# Change in volume of liquid under pressure (compressibility)

This online calculator calculates the change in volume of a liquid as a function of pressure using the compressibility coefficient

Everyone knows that gases can be compressed, but liquids can also be compressed. However, compared to gases, liquids have negligible compressibility, and very high pressures are required for any appreciable compression. However, for those who are interested, the calculator below allows you to estimate the change in volume of a liquid with a change in pressure, using what is known as the compressibility coefficient.

In the calculator below, you enter the compressibility coefficient (in the form below, enter the coefficient manually or choose from the list), the initial volume (in the form below, it is one cubic meter), and the change in pressure in pascals (in the form below, it is 100 Megapascals, a pressure comparable to the pressure at the bottom of the Mariana Trench). The calculator calculates the absolute volume change in cubic meters and the relative volume change as a percentage of the initial volume.

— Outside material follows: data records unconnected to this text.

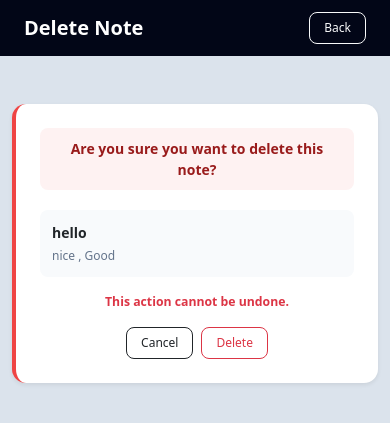
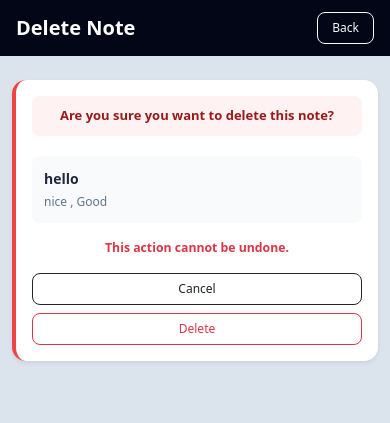
Before and after one commit to prince2503movaliya/notes-app, a Django app: template notes/templates/notes/delete.html in a window 390 px wide. Shown: the top 423 px of the page. Run offline with Django 5.2, Linux system fonts and the light colour scheme; the template is opened without the code that fills it: values that come from a table or form of the project are taken from there, others are empty; data comes from the database, SQL or seed files in the repository.

Commit message:
Update delete.html

```diff
--- a/notes/templates/notes/delete.html
+++ b/notes/templates/notes/delete.html
@@ -1,9 +1,11 @@
 {% load static %}
-
 <!DOCTYPE html>
 <html lang="en">
 <head>
     <title>Delete Note</title>
+
+    <meta name="viewport" content="width=device-width, initial-scale=1">
+
     <link rel="icon" type="image/png" href="{% static 'images/note_image.jpg' %}">
 
     <link href="https://cdn.jsdelivr.net/npm/bootstrap@5.3.0/dist/css/bootstrap.min.css" rel="stylesheet">
@@ -48,7 +50,12 @@
             padding: 12px;
         }
 
-        /* TEXT */
+        .note-title {
+            font-weight: 600;
+            color: #1e293b;
+            word-break: break-word;
+        }
+
         .text-muted-small {
             font-size: 12px;
             color: #64748b;
@@ -71,21 +78,46 @@
             color: #fff;
         }
 
+        /* MOBILE FIX */
+        @media (max-width: 576px) {
+
+            .container {
+                padding-left: 12px;
+                padding-right: 12px;
+            }
+
+            .card {
+                padding: 16px !important;
+            }
+
+            /* buttons stack */
+            .mobile-stack {
+                flex-direction: column;
+            }
+
+            .mobile-stack .btn {
+                width: 100%;
+            }
+
+            .delete-header {
+                font-size: 13px;
+            }
+        }
     </style>
 </head>
 
 <body>
 
 <!-- NAVBAR -->
-<nav class="navbar px-4 py-2">
-    <span class="navbar-brand text-white">Delete Note</span>
+<nav class="navbar px-3 py-2 d-flex justify-content-between align-items-center">
+    <span class="navbar-brand text-white mb-0">Delete Note</span>
 
     <a href="{% url 'note_list' %}" class="btn btn-outline-light btn-clean">
         Back
     </a>
 </nav>
 
-<div class="container mt-5">
+<div class="container mt-4">
 
     <div class="card shadow-sm p-4 mx-auto text-center" style="max-width: 500px;">
 
@@ -96,7 +128,7 @@
 
         <!-- NOTE PREVIEW -->
         <div class="note-preview mb-3 text-start">
-            <strong>{{ note.title }}</strong>
+            <div class="note-title">{{ note.title }}</div>
 
             <p class="text-muted-small mb-0 mt-1">
                 {{ note.content|truncatechars:100 }}
@@ -112,7 +144,7 @@
         <form method="POST">
             {% csrf_token %}
 
-            <div class="d-flex justify-content-center gap-2">
+            <div class="d-flex justify-content-center gap-2 mobile-stack">
 
                 <a href="{% url 'note_list' %}" class="btn btn-outline-dark btn-clean">
                     Cancel
```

A bit of theory, as usual, can be found below the calculator

#### Change in volume of liquid under pressure (compressibility)

Digits after the decimal point: 3
Volume change, cubic meters

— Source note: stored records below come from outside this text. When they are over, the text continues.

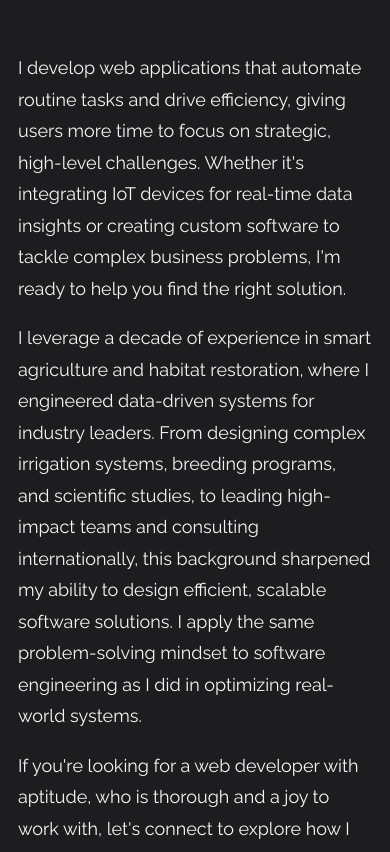
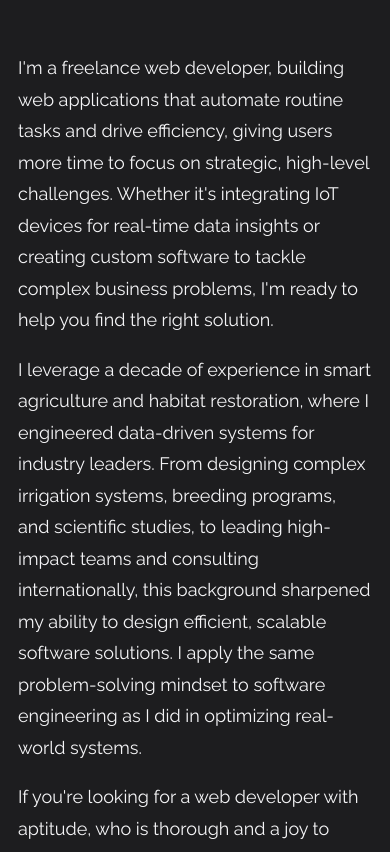
Before and after one commit to cody-barker/portfolio-site-v2, a React app: page / in a window 390 px wide. Shown: the part 1959-2811 px from the top of the page. Built offline with nearby package versions, Linux system fonts and the light colour scheme.

Commit message:
update about me

```diff
--- a/src/Components/About.js
+++ b/src/Components/About.js
@@ -11,12 +11,12 @@ function About() {
           />
           <div className="about__texts">
             <p className="about__text">
-              I develop web applications that automate routine tasks and drive
-              efficiency, giving users more time to focus on strategic,
-              high-level challenges. Whether it's integrating IoT devices for
-              real-time data insights or creating custom software to tackle
-              complex business problems, I'm ready to help you find the right
-              solution.
+              I'm a freelance web developer, building web applications that
+              automate routine tasks and drive efficiency, giving users more
+              time to focus on strategic, high-level challenges. Whether it's
+              integrating IoT devices for real-time data insights or creating
+              custom software to tackle complex business problems, I'm ready to
+              help you find the right solution.
             </p>
             <p className="about__text">
               I leverage a decade of experience in smart agriculture and habitat
--- a/src/Styles/App.css
+++ b/src/Styles/App.css
@@ -309,3 +309,11 @@ body {
     align-items: flex-start;
   }
 }
+
+@media (max-width: 1000px) {
+  .about__content {
+    flex-direction: column;
+    justify-content: center;
+    align-items: CENTER;
+  }
+}
```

Volume change, %

### Compressibility of liquids

The Compressibility Ratio is the ratio of the relative change in volume to the change in pressure that caused the change.

$\beta =-{\frac {1}{V}}{\frac {dV}{dp}}$,

where V is the volume of the substance, p is the pressure; the minus sign indicates that the volume decreases as the pressure increases.

Typical values of the compressibility coefficient for liquids lie in the range from $10^{-9}$ to $10^{-10}$, for example, for distilled water it is $4.7*10^{-10}$, and that is why in most cases the change in volume of a liquid under pressure is so negligible that it can be neglected.